┌─ Data shown
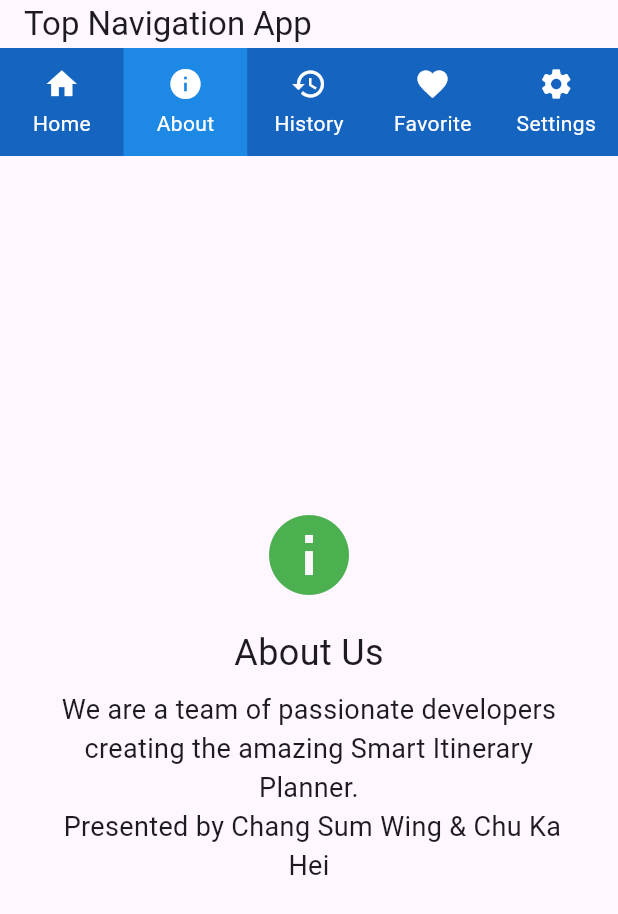
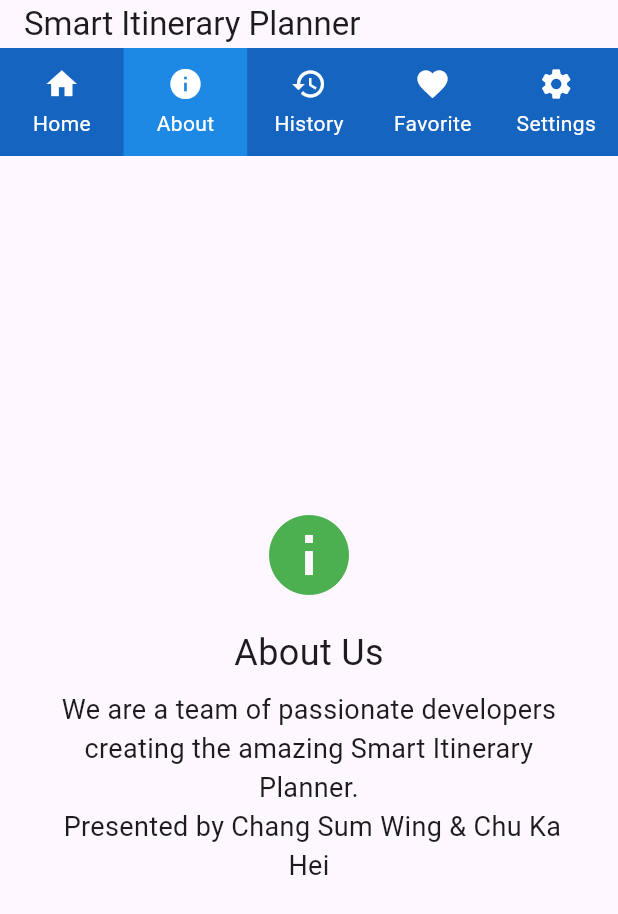
Before and after one commit to ckhkc/test, a Flutter app: the screen it shows after launch, after a tap on "About", on a phone screen of 412 x 824 dp. Shown: the top 914 px of the screen. Run offline on Flutter 3.47's test engine with Material 3 defaults, Android fonts, the phone set to English and light mode, and no system bars; our stand-ins replace flutter_map, flutter_rating_bar, latlong2.

Commit message:
changed app name

```diff
--- a/lib/main.dart
+++ b/lib/main.dart
@@ -91,7 +91,7 @@ class _MainNavigationPageState extends State<MainNavigationPage> {
     final model = Provider.of<BigModel>(context);
     return Scaffold(
       appBar: AppBar(
-        title: const Text('Top Navigation App'),
+        title: const Text('Smart Itinerary Planner'),
         bottom: PreferredSize(
           preferredSize: const Size.fromHeight(48),
           child: Container(
```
└─
> **Prompt**
Lines with the word "const" in them should be copied from the preceding records.

> **Finished exercise**
-        title: const Text('Top Navigation App'),
+        title: const Text('Smart Itinerary Planner'),
           preferredSize: const Size.fromHeight(48),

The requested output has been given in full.